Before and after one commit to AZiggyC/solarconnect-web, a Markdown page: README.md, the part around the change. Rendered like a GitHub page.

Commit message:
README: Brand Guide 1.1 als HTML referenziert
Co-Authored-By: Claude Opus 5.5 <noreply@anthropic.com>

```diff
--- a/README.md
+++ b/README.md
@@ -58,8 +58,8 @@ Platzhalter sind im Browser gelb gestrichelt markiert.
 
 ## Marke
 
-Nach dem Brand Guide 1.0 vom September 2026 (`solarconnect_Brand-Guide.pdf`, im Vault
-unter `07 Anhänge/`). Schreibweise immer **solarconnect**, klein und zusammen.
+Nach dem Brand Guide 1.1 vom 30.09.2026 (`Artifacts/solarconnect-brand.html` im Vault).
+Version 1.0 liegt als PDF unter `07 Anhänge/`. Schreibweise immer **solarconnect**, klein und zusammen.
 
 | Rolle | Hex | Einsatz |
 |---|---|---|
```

== == ==

Task to carry out | Word for word, give the records again.

Exercise response |
Before and after one commit to AZiggyC/solarconnect-web, a Markdown page: README.md, the part around the change. Rendered like a GitHub page.

Commit message:
README: Brand Guide 1.1 als HTML referenziert
Co-Authored-By: Claude Opus 5.5 <noreply@anthropic.com>

```diff
--- a/README.md
+++ b/README.md
@@ -58,8 +58,8 @@ Platzhalter sind im Browser gelb gestrichelt markiert.
 
 ## Marke
 
-Nach dem Brand Guide 1.0 vom September 2026 (`solarconnect_Brand-Guide.pdf`, im Vault
-unter `07 Anhänge/`). Schreibweise immer **solarconnect**, klein und zusammen.
+Nach dem Brand Guide 1.1 vom 30.09.2026 (`Artifacts/solarconnect-brand.html` im Vault).
+Version 1.0 liegt als PDF unter `07 Anhänge/`. Schreibweise immer **solarconnect**, klein und zusammen.
 
 | Rolle | Hex | Einsatz |
 |---|---|---|
```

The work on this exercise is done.